(Beginning of DATA)
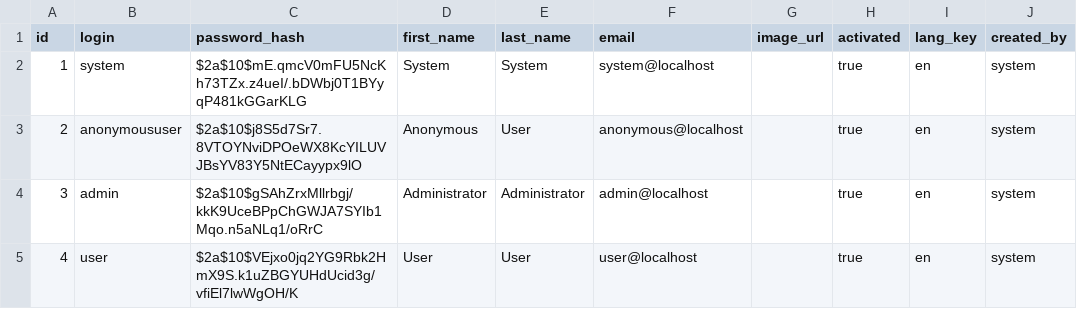
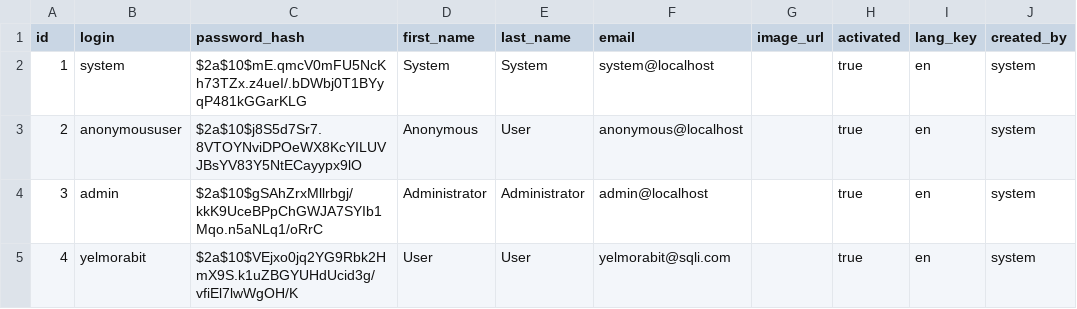
Before and after one commit to ELMORABITYounes/battlebrain, a CSV file: src/main/resources/config/liquibase/data/user.csv, drawn as a sheet; only a part is shown; the diff names each change by its address in the sheet, - before the commit and + after, or states it on an @@ line.

Commit message:
fixing user/team relation

```diff
--- a/src/main/resources/config/liquibase/data/user.csv
+++ b/src/main/resources/config/liquibase/data/user.csv
-B5 (login): user
+B5 (login): yelmorabit
-F5 (email): user@localhost
+F5 (email): yelmorabit@sqli.com
```
Also changed, not shown: 13 other files.
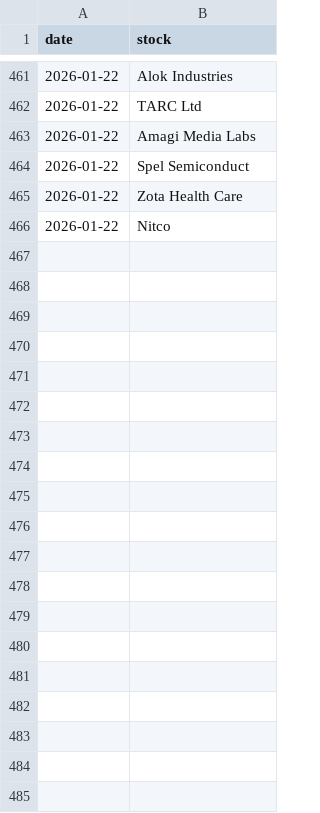
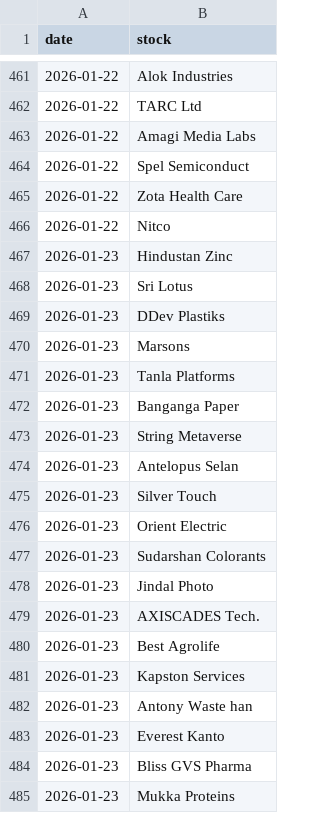
Before and after one commit to flamemission-boop/top-gainers-data, a CSV file: data/stocks_data.csv, drawn as a sheet; only a part is shown, gaps mark what is left out; the diff covers the shown part only; the diff names each change by its address in the sheet, - before the commit and + after, or states it on an @@ line.

```diff
--- a/data/stocks_data.csv
+++ b/data/stocks_data.csv
+row 467: 2026-01-23 | Hindustan Zinc
+row 468: 2026-01-23 | Sri Lotus
+row 469: 2026-01-23 | DDev Plastiks
+row 470: 2026-01-23 | Marsons
+row 471: 2026-01-23 | Tanla Platforms
+row 472: 2026-01-23 | Banganga Paper
+row 473: 2026-01-23 | String Metaverse
+row 474: 2026-01-23 | Antelopus Selan
+row 475: 2026-01-23 | Silver Touch
+row 476: 2026-01-23 | Orient Electric
+row 477: 2026-01-23 | Sudarshan Colorants
+row 478: 2026-01-23 | Jindal Photo
+row 479: 2026-01-23 | AXISCADES Tech.
+row 480: 2026-01-23 | Best Agrolife
+row 481: 2026-01-23 | Kapston Services
+row 482: 2026-01-23 | Antony Waste han
+row 483: 2026-01-23 | Everest Kanto
+row 484: 2026-01-23 | Bliss GVS Pharma
+row 485: 2026-01-23 | Mukka Proteins
```
Also changed, not shown: 9 added rows elsewhere in this file, data/industry_data.csv, 1 other file.
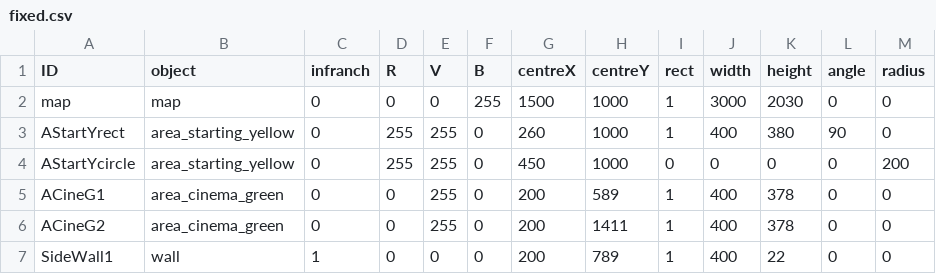
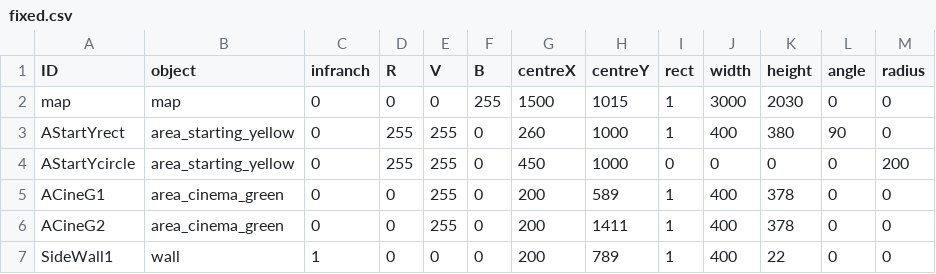
Before and after one commit to PatrickCharriere/Motherboard, a CSV file: fixed.csv, drawn as a sheet; only a part is shown.

```diff
--- a/fixed.csv
+++ b/fixed.csv
@@ -1,3 +1,3 @@
 ID;object;infranch;R;V;B;centreX;centreY;rect;width;height;angle;radius
-map;map;0;0;0;255;1500;1000;1;3000;2030;0;0
+map;map;0;0;0;255;1500;1015;1;3000;2030;0;0
 AStartYrect;area_starting_yellow;0;255;255;0;260;1000;1;400;380;90;0
```
Also changed, not shown: 4 other files.
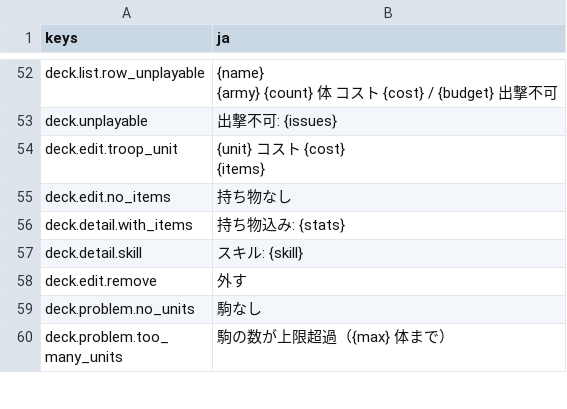
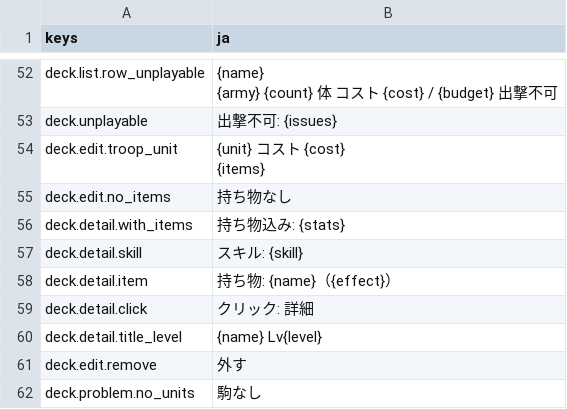
Before and after one commit to mattyan1053/pj-legion, a CSV file: game/text/deck.csv, drawn as a sheet; only a part is shown, gaps mark what is left out; the shorter side is filled out with more unchanged rows.

```diff
--- a/game/text/deck.csv
+++ b/game/text/deck.csv
@@ -62,2 +62,5 @@ deck.detail.with_items,持ち物込み: {stats}
 deck.detail.skill,スキル: {skill}
+deck.detail.item,持ち物: {name}（{effect}）
+deck.detail.click,クリック: 詳細
+deck.detail.title_level,{name} Lv{level}
 deck.edit.remove,外す
```
Also changed, not shown: 11 other files.
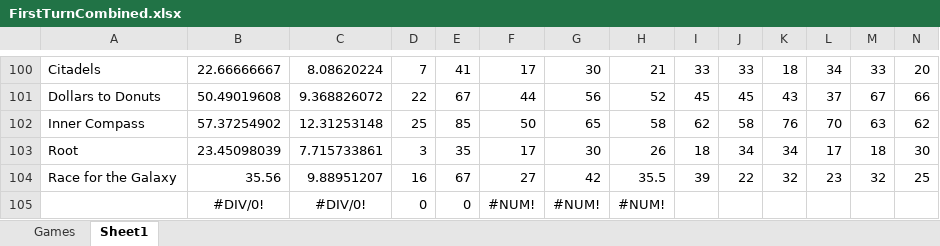
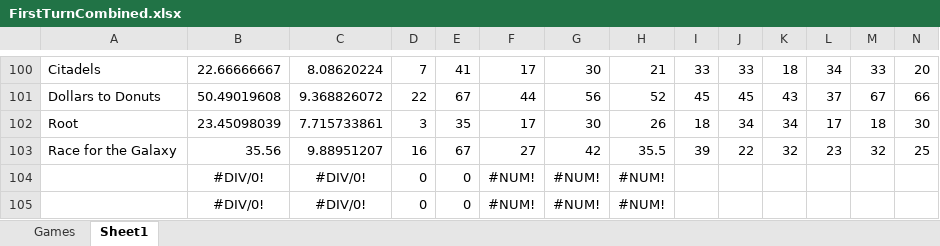
Before and after one commit to PNJaenichen/PNJaenichen.github.io, an Excel workbook: projects/firstTurnData/FirstTurnCombined.xlsx, sheet Sheet1, drawn as a sheet; only a part is shown, gaps mark what is left out; the shorter side is filled out with more unchanged rows; values as stored, in another font and other column widths than the file's, no borders; rows hold the shown columns only; the diff names each change by its address in the sheet, - before the commit and + after, or states it on an @@ line.

```diff
--- a/projects/firstTurnData/FirstTurnCombined.xlsx (sheet Sheet1)
+++ b/projects/firstTurnData/FirstTurnCombined.xlsx (sheet Sheet1)
-row 102: Inner Compass | 57.37254902 | 12.31253148 | 25 | 85 | 50 | 65 | 58 | 62 | 58 | 76 | 70 | 63 | 62
```
Also changed, not shown: sheet Games.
(End of DATA)
TASK DESCRIPTION. The records above, minus their pictures, are to be returned verbatim.

TASK RESPONSE.
Before and after one commit to ELMORABITYounes/battlebrain, a CSV file: src/main/resources/config/liquibase/data/user.csv, drawn as a sheet; only a part is shown; the diff names each change by its address in the sheet, - before the commit and + after, or states it on an @@ line.

Commit message:
fixing user/team relation

```diff
--- a/src/main/resources/config/liquibase/data/user.csv
+++ b/src/main/resources/config/liquibase/data/user.csv
-B5 (login): user
+B5 (login): yelmorabit
-F5 (email): user@localhost
+F5 (email): yelmorabit@sqli.com
```
Also changed, not shown: 13 other files.
Before and after one commit to flamemission-boop/top-gainers-data, a CSV file: data/stocks_data.csv, drawn as a sheet; only a part is shown, gaps mark what is left out; the diff covers the shown part only; the diff names each change by its address in the sheet, - before the commit and + after, or states it on an @@ line.

```diff
--- a/data/stocks_data.csv
+++ b/data/stocks_data.csv
+row 467: 2026-01-23 | Hindustan Zinc
+row 468: 2026-01-23 | Sri Lotus
+row 469: 2026-01-23 | DDev Plastiks
+row 470: 2026-01-23 | Marsons
+row 471: 2026-01-23 | Tanla Platforms
+row 472: 2026-01-23 | Banganga Paper
+row 473: 2026-01-23 | String Metaverse
+row 474: 2026-01-23 | Antelopus Selan
+row 475: 2026-01-23 | Silver Touch
+row 476: 2026-01-23 | Orient Electric
+row 477: 2026-01-23 | Sudarshan Colorants
+row 478: 2026-01-23 | Jindal Photo
+row 479: 2026-01-23 | AXISCADES Tech.
+row 480: 2026-01-23 | Best Agrolife
+row 481: 2026-01-23 | Kapston Services
+row 482: 2026-01-23 | Antony Waste han
+row 483: 2026-01-23 | Everest Kanto
+row 484: 2026-01-23 | Bliss GVS Pharma
+row 485: 2026-01-23 | Mukka Proteins
```
Also changed, not shown: 9 added rows elsewhere in this file, data/industry_data.csv, 1 other file.
Before and after one commit to PatrickCharriere/Motherboard, a CSV file: fixed.csv, drawn as a sheet; only a part is shown.

```diff
--- a/fixed.csv
+++ b/fixed.csv
@@ -1,3 +1,3 @@
 ID;object;infranch;R;V;B;centreX;centreY;rect;width;height;angle;radius
-map;map;0;0;0;255;1500;1000;1;3000;2030;0;0
+map;map;0;0;0;255;1500;1015;1;3000;2030;0;0
 AStartYrect;area_starting_yellow;0;255;255;0;260;1000;1;400;380;90;0
```
Also changed, not shown: 4 other files.
Before and after one commit to mattyan1053/pj-legion, a CSV file: game/text/deck.csv, drawn as a sheet; only a part is shown, gaps mark what is left out; the shorter side is filled out with more unchanged rows.

```diff
--- a/game/text/deck.csv
+++ b/game/text/deck.csv
@@ -62,2 +62,5 @@ deck.detail.with_items,持ち物込み: {stats}
 deck.detail.skill,スキル: {skill}
+deck.detail.item,持ち物: {name}（{effect}）
+deck.detail.click,クリック: 詳細
+deck.detail.title_level,{name} Lv{level}
 deck.edit.remove,外す
```
Also changed, not shown: 11 other files.
Before and after one commit to PNJaenichen/PNJaenichen.github.io, an Excel workbook: projects/firstTurnData/FirstTurnCombined.xlsx, sheet Sheet1, drawn as a sheet; only a part is shown, gaps mark what is left out; the shorter side is filled out with more unchanged rows; values as stored, in another font and other column widths than the file's, no borders; rows hold the shown columns only; the diff names each change by its address in the sheet, - before the commit and + after, or states it on an @@ line.

```diff
--- a/projects/firstTurnData/FirstTurnCombined.xlsx (sheet Sheet1)
+++ b/projects/firstTurnData/FirstTurnCombined.xlsx (sheet Sheet1)
-row 102: Inner Compass | 57.37254902 | 12.31253148 | 25 | 85 | 50 | 65 | 58 | 62 | 58 | 76 | 70 | 63 | 62
```
Also changed, not shown: sheet Games.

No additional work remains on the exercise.